Author: John McLaughlin
“Children are a protected resource!”
The nine-year-olds repeat the Camp Haven creed and then take their seats, gaze never wavering from the flag.
At the head of the class, a strapping man swells with pride at the sight of these glowing youth. “Hi boys and girls! My name’s Sergeant Wallace.” He waits with an expectant grin.
A smattering of mumbles returns: “Hi, Sergeant Wallace.”
“First, I want you all to know: your parents love you very, very much–” he places emphasis on each syllable,
“–and that’s why you’re here at Camp Haven.” A blank smart-board buzzes on the wall behind him.

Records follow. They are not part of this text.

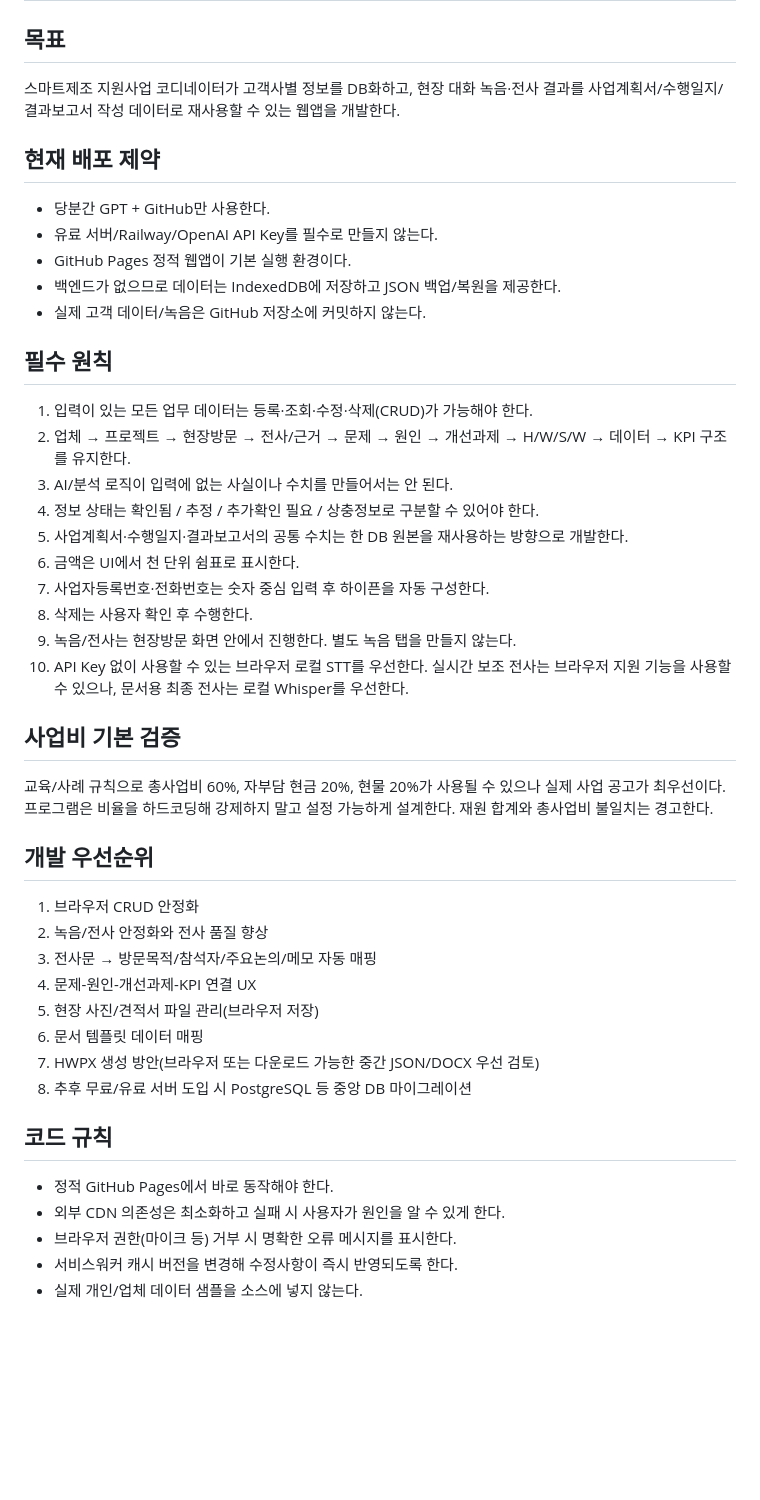
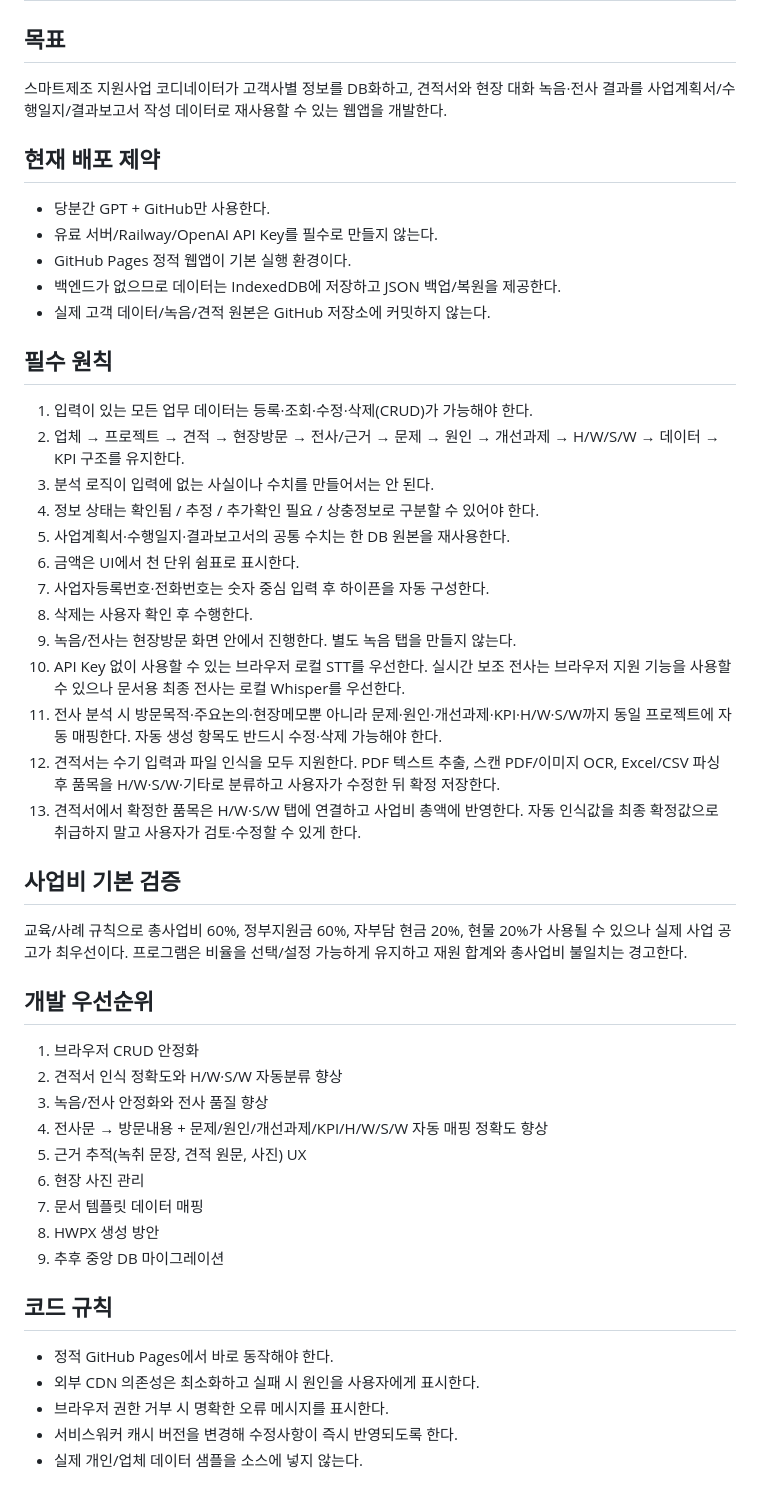
Before and after one commit to yci90600930-wq/Smart_Coordi, a Markdown page: AGENTS.md, the part around the change. GitHub-like rendering; blank space fills up the shorter version.

Commit message:
Update Codex rules for quotation and transcript auto-mapping

```diff
--- a/AGENTS.md
+++ b/AGENTS.md
@@ -1,43 +1,47 @@
 # Smart_Coordi Codex Agent Instructions
 
 ## 목표
-스마트제조 지원사업 코디네이터가 고객사별 정보를 DB화하고, 현장 대화 녹음·전사 결과를 사업계획서/수행일지/결과보고서 작성 데이터로 재사용할 수 있는 웹앱을 개발한다.
+스마트제조 지원사업 코디네이터가 고객사별 정보를 DB화하고, 견적서와 현장 대화 녹음·전사 결과를 사업계획서/수행일지/결과보고서 작성 데이터로 재사용할 수 있는 웹앱을 개발한다.
 
 ## 현재 배포 제약
 - 당분간 GPT + GitHub만 사용한다.
 - 유료 서버/Railway/OpenAI API Key를 필수로 만들지 않는다.
 - GitHub Pages 정적 웹앱이 기본 실행 환경이다.
 - 백엔드가 없으므로 데이터는 IndexedDB에 저장하고 JSON 백업/복원을 제공한다.
-- 실제 고객 데이터/녹음은 GitHub 저장소에 커밋하지 않는다.
+- 실제 고객 데이터/녹음/견적 원본은 GitHub 저장소에 커밋하지 않는다.
 
 ## 필수 원칙
 1. 입력이 있는 모든 업무 데이터는 등록·조회·수정·삭제(CRUD)가 가능해야 한다.
-2. 업체 → 프로젝트 → 현장방문 → 전사/근거 → 문제 → 원인 → 개선과제 → H/W/S/W → 데이터 → KPI 구조를 유지한다.
-3. AI/분석 로직이 입력에 없는 사실이나 수치를 만들어서는 안 된다.
+2. 업체 → 프로젝트 → 견적 → 현장방문 → 전사/근거 → 문제 → 원인 → 개선과제 → H/W/S/W → 데이터 → KPI 구조를 유지한다.
+3. 분석 로직이 입력에 없는 사실이나 수치를 만들어서는 안 된다.
 4. 정보 상태는 확인됨 / 추정 / 추가확인 필요 / 상충정보로 구분할 수 있어야 한다.
-5. 사업계획서·수행일지·결과보고서의 공통 수치는 한 DB 원본을 재사용하는 방향으로 개발한다.
+5. 사업계획서·수행일지·결과보고서의 공통 수치는 한 DB 원본을 재사용한다.
 6. 금액은 UI에서 천 단위 쉼표로 표시한다.
 7. 사업자등록번호·전화번호는 숫자 중심 입력 후 하이픈을 자동 구성한다.
 8. 삭제는 사용자 확인 후 수행한다.
 9. 녹음/전사는 현장방문 화면 안에서 진행한다. 별도 녹음 탭을 만들지 않는다.
-10. API Key 없이 사용할 수 있는 브라우저 로컬 STT를 우선한다. 실시간 보조 전사는 브라우저 지원 기능을 사용할 수 있으나, 문서용 최종 전사는 로컬 Whisper를 우선한다.
+10. API Key 없이 사용할 수 있는 브라우저 로컬 STT를 우선한다. 실시간 보조 전사는 브라우저 지원 기능을 사용할 수 있으나 문서용 최종 전사는 로컬 Whisper를 우선한다.
+11. 전사 분석 시 방문목적·주요논의·현장메모뿐 아니라 문제·원인·개선과제·KPI·H/W·S/W까지 동일 프로젝트에 자동 매핑한다. 자동 생성 항목도 반드시 수정·삭제 가능해야 한다.
+12. 견적서는 수기 입력과 파일 인식을 모두 지원한다. PDF 텍스트 추출, 스캔 PDF/이미지 OCR, Excel/CSV 파싱 후 품목을 H/W·S/W·기타로 분류하고 사용자가 수정한 뒤 확정 저장한다.
+13. 견적서에서 확정한 품목은 H/W·S/W 탭에 연결하고 사업비 총액에 반영한다. 자동 인식값을 최종 확정값으로 취급하지 말고 사용자가 검토·수정할 수 있게 한다.
 
 ## 사업비 기본 검증
-교육/사례 규칙으로 총사업비 60%, 자부담 현금 20%, 현물 20%가 사용될 수 있으나 실제 사업 공고가 최우선이다. 프로그램은 비율을 하드코딩해 강제하지 말고 설정 가능하게 설계한다. 재원 합계와 총사업비 불일치는 경고한다.
+교육/사례 규칙으로 총사업비 60%, 정부지원금 60%, 자부담 현금 20%, 현물 20%가 사용될 수 있으나 실제 사업 공고가 최우선이다. 프로그램은 비율을 선택/설정 가능하게 유지하고 재원 합계와 총사업비 불일치는 경고한다.
 
 ## 개발 우선순위
 1. 브라우저 CRUD 안정화
-2. 녹음/전사 안정화와 전사 품질 향상
-3. 전사문 → 방문목적/참석자/주요논의/메모 자동 매핑
-4. 문제-원인-개선과제-KPI 연결 UX
-5. 현장 사진/견적서 파일 관리(브라우저 저장)
-6. 문서 템플릿 데이터 매핑
-7. HWPX 생성 방안(브라우저 또는 다운로드 가능한 중간 JSON/DOCX 우선 검토)
-8. 추후 무료/유료 서버 도입 시 PostgreSQL 등 중앙 DB 마이그레이션
+2. 견적서 인식 정확도와 H/W·S/W 자동분류 향상
+3. 녹음/전사 안정화와 전사 품질 향상
+4. 전사문 → 방문내용 + 문제/원인/개선과제/KPI/H/W/S/W 자동 매핑 정확도 향상
+5. 근거 추적(녹취 문장, 견적 원문, 사진) UX
+6. 현장 사진 관리
+7. 문서 템플릿 데이터 매핑
+8. HWPX 생성 방안
+9. 추후 중앙 DB 마이그레이션
 
 ## 코드 규칙
 - 정적 GitHub Pages에서 바로 동작해야 한다.
-- 외부 CDN 의존성은 최소화하고 실패 시 사용자가 원인을 알 수 있게 한다.
-- 브라우저 권한(마이크 등) 거부 시 명확한 오류 메시지를 표시한다.
+- 외부 CDN 의존성은 최소화하고 실패 시 원인을 사용자에게 표시한다.
+- 브라우저 권한 거부 시 명확한 오류 메시지를 표시한다.
 - 서비스워커 캐시 버전을 변경해 수정사항이 즉시 반영되도록 한다.
 - 실제 개인/업체 데이터 샘플을 소스에 넣지 않는다.
```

“Would anyone like to share their story with the class today?”
A boy in the front raises his hand tentatively: “Well, uh, one night I woke up in bed–and my Gramma was there in the room with me. And she had a big needle and she was about to stick me with it and I screamed and my Dad ran in. And then my Mom and Dad said I had to come here for a while to stay away from Gramma and the old folks and–”
“Thank you, young man,” Wallace bends to pat him gingerly on the shoulder, “what a great start to my story! Today I’m going to explain why it’s so important to protect kids like you.” He clicks the device in his palm and the smart-board blinks to life.
“Has anyone ever heard of Professor Kuruwaza?”
A girl in the second row shoots up her arm: “My Uncle said that he took a really old mouse, and he put some blood in it, and the old mouse got young again.”
“That’s right! He drew some blood from a young mouse and put it in the old one, and that reversed the old age. And that’s why we call it the Kuruwaza effect.”
Wallace summons the next slide onscreen. “And then he tried the experiment on real people like you and me, and you know what? The same thing happened!” Two panels: on the left, a woman in her mid sixties–wrinkled and frumpy, wearing a vacant expression; and on the right, after treatment, looking thirty years younger.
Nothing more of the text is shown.